# Paper Polyhedra

I highly recommend making paper models, both for the elegant beauty of the models themselves and for gaining insight into three-dimensional space as you construct and then study them. They are great in a classroom. Related types of paper constructions, other constructions and the Zometool are also recommended.

At right is one of the 59 stellations of the icosahedron. It is made by cutting out paper triangles with tabs on their edges, and assembling with glue. I made it almost 20 years ago, following plans given in Magnus Wenninger's book Polyhedron Models, listed in the references. Click on the picture for a 3D version.
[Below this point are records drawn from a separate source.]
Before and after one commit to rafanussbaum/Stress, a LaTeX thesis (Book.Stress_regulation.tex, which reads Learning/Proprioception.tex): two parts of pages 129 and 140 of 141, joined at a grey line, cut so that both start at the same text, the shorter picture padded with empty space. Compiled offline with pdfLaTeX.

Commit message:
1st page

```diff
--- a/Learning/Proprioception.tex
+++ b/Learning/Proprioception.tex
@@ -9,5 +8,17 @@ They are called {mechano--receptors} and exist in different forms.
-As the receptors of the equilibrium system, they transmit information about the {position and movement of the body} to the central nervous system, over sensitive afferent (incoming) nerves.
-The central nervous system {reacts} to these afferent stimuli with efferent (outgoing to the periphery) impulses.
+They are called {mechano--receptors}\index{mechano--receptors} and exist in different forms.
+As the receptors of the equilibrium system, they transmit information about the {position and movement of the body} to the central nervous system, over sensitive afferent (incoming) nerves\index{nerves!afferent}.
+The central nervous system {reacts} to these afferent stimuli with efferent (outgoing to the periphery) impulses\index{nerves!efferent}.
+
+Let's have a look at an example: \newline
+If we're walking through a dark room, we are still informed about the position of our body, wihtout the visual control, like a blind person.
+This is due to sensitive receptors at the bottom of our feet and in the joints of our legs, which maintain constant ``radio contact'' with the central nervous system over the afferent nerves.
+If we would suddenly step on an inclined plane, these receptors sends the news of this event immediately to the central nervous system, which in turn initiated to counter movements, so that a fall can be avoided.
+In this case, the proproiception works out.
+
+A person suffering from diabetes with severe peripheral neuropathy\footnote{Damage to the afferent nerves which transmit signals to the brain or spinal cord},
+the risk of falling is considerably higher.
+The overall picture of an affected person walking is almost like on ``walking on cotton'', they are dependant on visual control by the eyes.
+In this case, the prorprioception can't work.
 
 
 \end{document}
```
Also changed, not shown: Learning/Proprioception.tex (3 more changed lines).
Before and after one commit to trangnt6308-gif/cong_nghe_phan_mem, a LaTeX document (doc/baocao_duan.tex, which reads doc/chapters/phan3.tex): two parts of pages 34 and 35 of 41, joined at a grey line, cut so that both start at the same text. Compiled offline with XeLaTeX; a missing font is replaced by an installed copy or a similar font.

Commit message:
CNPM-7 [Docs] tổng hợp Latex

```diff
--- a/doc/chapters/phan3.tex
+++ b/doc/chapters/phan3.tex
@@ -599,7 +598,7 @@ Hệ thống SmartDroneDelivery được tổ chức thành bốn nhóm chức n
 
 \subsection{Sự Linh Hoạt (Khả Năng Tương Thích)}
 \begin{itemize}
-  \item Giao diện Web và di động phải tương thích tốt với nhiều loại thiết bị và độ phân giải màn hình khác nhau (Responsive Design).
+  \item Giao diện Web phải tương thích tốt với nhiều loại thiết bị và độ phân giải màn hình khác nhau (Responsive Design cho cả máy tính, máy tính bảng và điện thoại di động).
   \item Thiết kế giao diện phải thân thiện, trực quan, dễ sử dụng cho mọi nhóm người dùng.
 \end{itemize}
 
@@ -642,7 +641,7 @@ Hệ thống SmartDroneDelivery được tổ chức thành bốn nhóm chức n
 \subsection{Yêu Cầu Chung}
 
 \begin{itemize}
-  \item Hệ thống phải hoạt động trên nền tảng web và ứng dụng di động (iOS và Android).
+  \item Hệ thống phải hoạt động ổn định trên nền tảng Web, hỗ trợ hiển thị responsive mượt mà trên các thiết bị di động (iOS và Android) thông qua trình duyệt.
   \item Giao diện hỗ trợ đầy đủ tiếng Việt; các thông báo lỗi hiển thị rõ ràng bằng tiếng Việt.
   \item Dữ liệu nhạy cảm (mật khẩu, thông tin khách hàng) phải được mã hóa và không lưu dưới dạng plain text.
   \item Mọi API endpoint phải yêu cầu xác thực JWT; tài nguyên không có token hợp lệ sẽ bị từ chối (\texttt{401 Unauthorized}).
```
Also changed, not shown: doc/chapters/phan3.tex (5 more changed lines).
Modular origami is a construction technique in which many similar or identical pieces are individually folded and then assembled together into a model. For the example shown here, each edge piece is folded from a separate square of paper, and then the edge pieces slide into each other and interlock (a method I learned from Jeannine Mosely). The polyhedron is a skewed version of the truncated icosahedron, a well-known Archimedean "semi-regular" solid which provides the pattern used for the soccer ball. Often glueless, modular origami techniques are described in several of the books listed in the references.

There are also books you can buy in which the cardboard pages are printed with full-size pieces to cut out, labeled so that you just glue tab A to A, and tab B to B, etc. Some of these are excellent, especially for compound models. This compound of five cubes I made from one of the cut-and-paste books in the "Tarquin" series, listed under Jenkins in the references.
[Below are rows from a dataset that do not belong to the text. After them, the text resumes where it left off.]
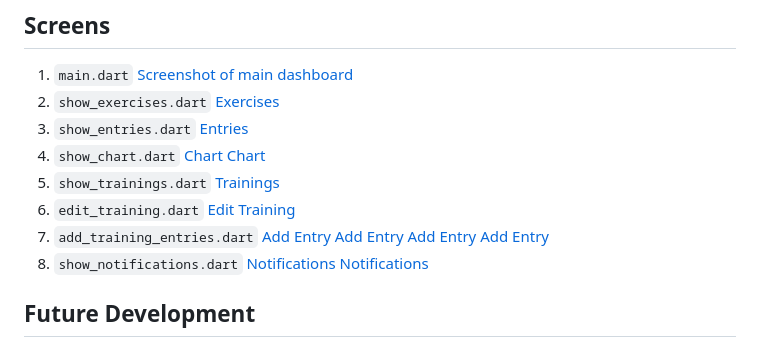
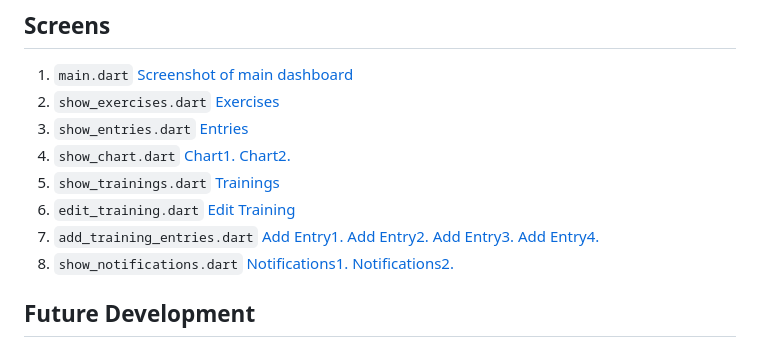
Before and after one commit to SzymonKopanko/training_journal_app_pro, a Markdown page: README.md, the part around the change. GitHub-like rendering.

```diff
--- a/README.md
+++ b/README.md
@@ -42,20 +42,20 @@ This mobile app is designed for Android devices to track strength training worko
 3. `show_entries.dart`
 [Entries](readme_images/Screenshot_20240603-151414.png)
 4. `show_chart.dart`
-[Chart](readme_images/Screenshot_20240603-151424.png)
-[Chart](readme_images/Screenshot_20240603-151421.png)
+[Chart1.](readme_images/Screenshot_20240603-151424.png)
+[Chart2.](readme_images/Screenshot_20240603-151421.png)
 5. `show_trainings.dart`
 [Trainings](readme_images/Screenshot_20240603-151439.png)
 6. `edit_training.dart`
 [Edit Training](readme_images/Screenshot_20240603-151501.png)
 7. `add_training_entries.dart`
-[Add Entry](readme_images/Screenshot_20240603-151444.png)
-[Add Entry](readme_images/Screenshot_20240603-151430.png)
-[Add Entry](readme_images/Screenshot_20240603-151530.png)
-[Add Entry](readme_images/Screenshot_20240603-151540.png)
+[Add Entry1.](readme_images/Screenshot_20240603-151444.png)
+[Add Entry2.](readme_images/Screenshot_20240603-151430.png)
+[Add Entry3.](readme_images/Screenshot_20240603-151530.png)
+[Add Entry4.](readme_images/Screenshot_20240603-151540.png)
 8. `show_notifications.dart`
-[Notifications](readme_images/Screenshot_20240603-151508.png)
-[Notifications](readme_images/reminder.png)
+[Notifications1.](readme_images/Screenshot_20240603-151508.png)
+[Notifications2.](readme_images/reminder.png)
 
 ## Future Development
 
```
However, for quickly constructing many polyhedra models, I like the "no-tab, taping" method (illustrated further below). This pentagonal hexecontahedron (an interesting example of an Archimedean dual) is constructed in this manner. Here is a template you can print out to make your own.

### Four techniques

There are four basic cardboard construction techniques. The methods with glued tabs result in the strongest models, but it is difficult to avoid visible glue fingerprints. Each of these has its advantages and adherents:
• Glueless origami methods. This has a certain Zen purity.
• The no-tab, taping method. It is fastest and easiest to cut paper polygons and join them using tape on the inside. This is detailed below.
• The one-tab method. One of the two faces that meet at an edge of the polyhedron is cut out with a protruding tab. It is folded back and glued to the inside of the face it joins.
• The two-tab method. All edges of all faces are cut out with tabs. Two are glued to each other to make a rib on the inside of each edge. The advantage of this is in its symmetry and the fact that a clip can hold the two tabs together as the glue dries and you work on something else.

### The no-tab, taping method

Here are step-by-step instructions for quickly making paper models. As an illustration, I am including pictures of this 53rd stellation of the icosahedron which I made recently. However, this model is not recommended for the inexperienced; start with the Platonic solids.

1.) Obtain good (acid free) colored stock from an art supply store if you want a long-lasting model. Note that inexpensive "construction paper" and "oak tag" will fade badly in less than a few years (This was once brightly colored like this.) I am using five colors in this model.

2.) Draw one copy of each face carefully on a piece of paper, or at least locate the vertices. This will serve as a template. (Here I made two copies because of its unusual shape; usually one is sufficient. I sized the full size version to make four faces from a folded sheet of paper.)

3.) Stack up pieces of stock and place the paper template on top. A couple of binder clips will hold everything firmly together. (This model requires 12 pieces (3 folded sheets) of each of five colors.)

4.) Use a pin or needle to poke vertically through the stack at each of the vertices marked on the template. Even better is a very fine drill bit. (You can replace steps 3 and 4 by simply xeroxing your template onto card stock or printing from your computer onto card stock, but that costs more and won't work with stock too thick to go through the machine.)

5.) Using the pinholes as guide points, cut the stock one sheet at a time. A slicing paper-cutter is quite handy. The white paper under the cutter lets you see through the holes easily, to line the paper under the knife for the cut.

A rotary razor cutter (available at quilting supply stores) has the advantage that it cuts accurately through several layers at once, but it is hard to end the cut exactly where you want on an inside corner.

6.) Tape the faces together on the inside. (For this model, one must keep in mind the five-color pattern for the icosahedron, but beginners might start with solid-color models.)

Taping the inside while you are on the outside takes some creativity for the last few edges. Make an explorer from a bent paper clip to get inside and secure the tape through the corners.

That's it. Then make a couple more. Decorate your home. Show your friends. Impress your neighbors. Start a club. Make lots more. Pile them high on every horizontal surface you own. Put them in large boxes and carry them with you every time you move. Make even more. They're like tribbles...

After mastering paper, you will be ready to try making wooden models.